Yikes. Pulp Wave is so easy to drink, I’m tempted to describe it as halfway between a fruited sour and a seltzer. Big passionfruit tartness up front, then a cruuuuuisy centre, with some residual notes of guava (minus the sweetness) sticking around at the end when all else has vanished into the ether. I know there are heaps of fruited sours that go down easy, but Pulp Wave sinks like a submarine with fly screens.
When it comes to General Hazy IPA and Extension Double IPA, I have to give a huge hats off to Five Barrel. We all love a good label design, and there’s something particularly fun about two labels that interact with each other (brings to mind these collab beers from Ballistic in 2020).
As for the drinking, these beers both bring the goods to the table. General pours like a light-coloured but opaque nectar, spraying its fruity aromas into the air like a mist. At first it seems like you’re drinking tropical punch – you know, the kind with orange rings floating on top – but after a bit you realise that, for all its array of citrus and stone fruit and whatever other fruits are squeezing their way into your senses, it’s not as sweet as punch generally is. It’s more like juice that’s just started to pick up some fizz, and has taken on a dry finish as a result.
Extension is also a multi-faceted number, but it takes this approach one step further (can’t blame it – it’s in the name) and bats you around the head with overripe pawpaw and caramel and orange zest and brown sugar and alcohol warmth and a grainy bitterness. By the time it’s done with you, you’re ready for someone to hose you down and give you a palate cleanser before round two.

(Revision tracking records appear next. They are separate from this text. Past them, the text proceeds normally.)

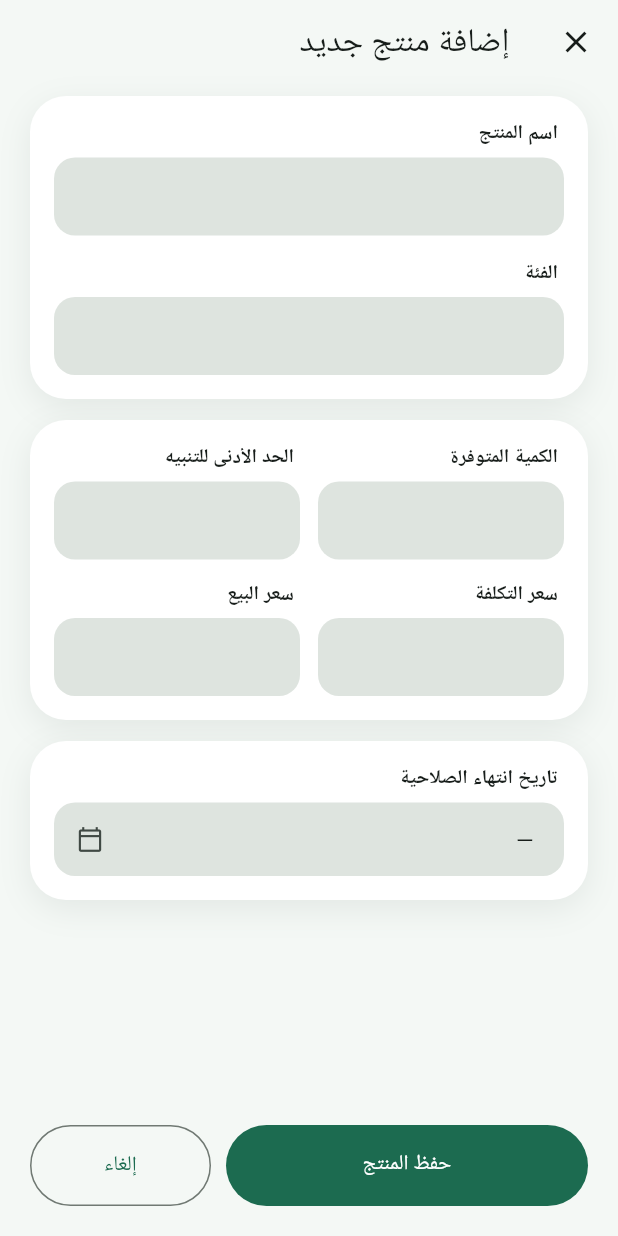
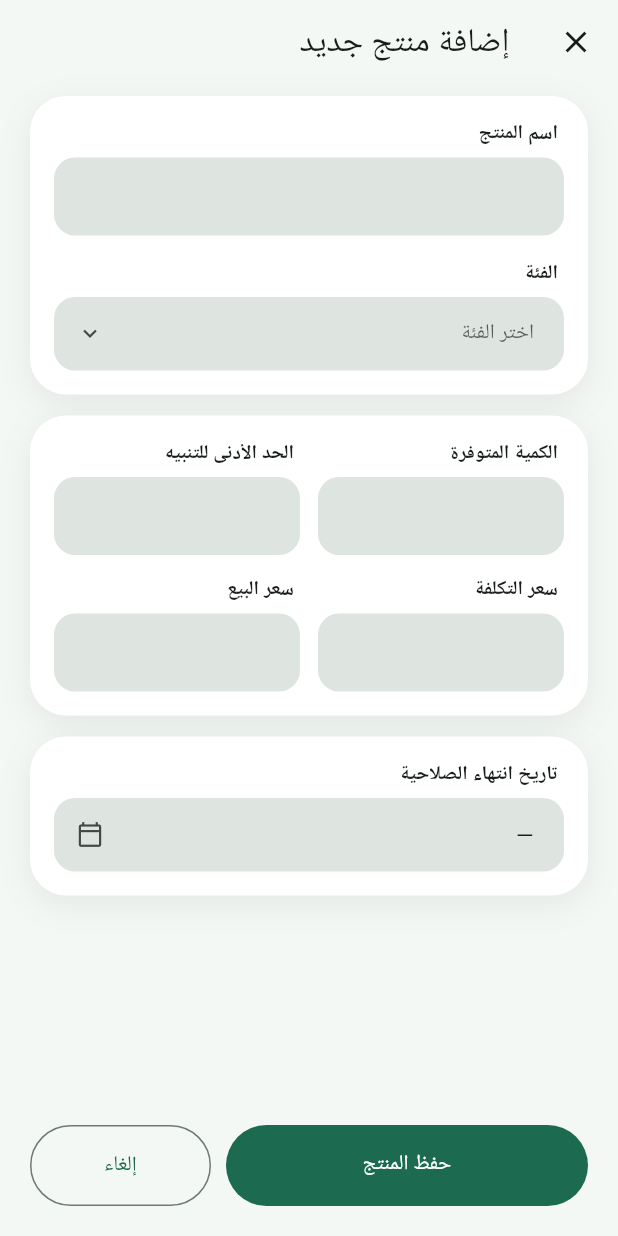
Before and after one commit to mohdnoaman2011-lgtm/Grocery-Inventory, a Flutter app: the screen it shows after launch, after a tap on "منتج جديد", on a phone screen of 412 x 824 dp. Run offline on Flutter 3.47's test engine with Material 3 defaults, Android fonts, the phone set to English and light mode, and no system bars; our stand-ins replace file_picker, local_auth, shared_preferences.

Commit message:
Add files via upload

```diff
--- a/lib/screens/inventory_page.dart
+++ b/lib/screens/inventory_page.dart
@@ -2,6 +2,7 @@ import 'package:flutter/material.dart';
 import '../state/app_state.dart';
 import '../l10n/strings.dart';
 import '../models/product.dart';
+import '../models/categories.dart';
 import '../utils.dart';
 import '../widgets/status_chip.dart';
 import '../widgets/ui.dart';
@@ -162,7 +163,7 @@ class _ProductCard extends StatelessWidget {
           Expanded(
             child: Column(crossAxisAlignment: CrossAxisAlignment.start, children: [
               Text(p.name, maxLines: 1, overflow: TextOverflow.ellipsis, style: const TextStyle(fontWeight: FontWeight.w700, fontSize: 16)),
-              Text('${p.category}${p.expiry != null ? ' · ${fmtDate(p.expiry!)}' : ''}',
+              Text('${categoryLabel(p.category)}${p.expiry != null ? ' · ${fmtDate(p.expiry!)}' : ''}',
                   style: TextStyle(fontSize: 13, color: cs.onSurfaceVariant)),
             ]),
           ),
--- a/lib/screens/product_form.dart
+++ b/lib/screens/product_form.dart
@@ -4,6 +4,8 @@ import '../l10n/strings.dart';
 import '../models/product.dart';
 import '../theme.dart';
 import '../utils.dart';
+import '../models/categories.dart';
+import '../widgets/category_picker.dart';
 import '../widgets/ui.dart';
 
 void openForm(BuildContext c, [Product? p]) =>
@@ -54,6 +56,38 @@ class _ProductFormState extends State<ProductForm> {
         ),
       );
 
+  Widget categoryField() => labeled(
+        'category',
+        FormField<String>(
+          validator: (_) => cat.text.trim().isEmpty ? tr('required') : null,
+          builder: (st) => Column(crossAxisAlignment: CrossAxisAlignment.start, children: [
+            InkWell(
+              borderRadius: BorderRadius.circular(14),
+              onTap: () async {
+                final v = await pickCategory(context, cat.text);
+                if (v != null) {
+                  setState(() => cat.text = v);
+                  st.didChange(v);
+                }
+              },
+              child: InputDecorator(
+                decoration: deco(suffix: const Icon(Icons.keyboard_arrow_down)),
+                isEmpty: cat.text.isEmpty,
+                child: Text(
+                  cat.text.isEmpty ? tr('chooseCategory') : categoryLabel(cat.text),
+                  style: TextStyle(color: cat.text.isEmpty ? Theme.of(context).hintColor : null),
+                ),
+              ),
+            ),
+            if (st.hasError)
+              Padding(
+                padding: const EdgeInsets.fromLTRB(16, 6, 16, 0),
+                child: Text(st.errorText!, style: TextStyle(color: Theme.of(context).colorScheme.error, fontSize: 12)),
+              ),
+          ]),
+        ),
+      );
+
   Future<void> pickDate() async {
     final n = DateTime.now();
     final d = await showDatePicker(
@@ -96,7 +130,7 @@ class _ProductFormState extends State<ProductForm> {
               child: Column(children: [
                 field(name, 'name'),
                 const SizedBox(height: 16),
-                field(cat, 'category'),
+                categoryField(),
               ]),
             ),
             const SizedBox(height: 14),
--- a/lib/screens/splash_screen.dart
+++ b/lib/screens/splash_screen.dart
@@ -26,7 +26,8 @@ class _SplashScreenState extends State<SplashScreen> {
     final cs = Theme.of(context).colorScheme;
     return Scaffold(
       body: SafeArea(
-        child: Column(children: [
+        child: SizedBox.expand(
+          child: Column(children: [
           const Spacer(flex: 3),
           const BrandLogo(height: 220),
           const SizedBox(height: 18),
@@ -47,6 +48,7 @@ class _SplashScreenState extends State<SplashScreen> {
           Text('1.0.0', style: TextStyle(fontSize: 12, color: cs.onSurfaceVariant)),
           const SizedBox(height: 16),
         ]),
+        ),
       ),
     );
   }
```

Which brings us back to Pulp Wave…
- Fruit Sour, Hazy IPA & Double IPA
- 4.0% & 7.2% & 8.2%
- 0 & 22 & 80 IBU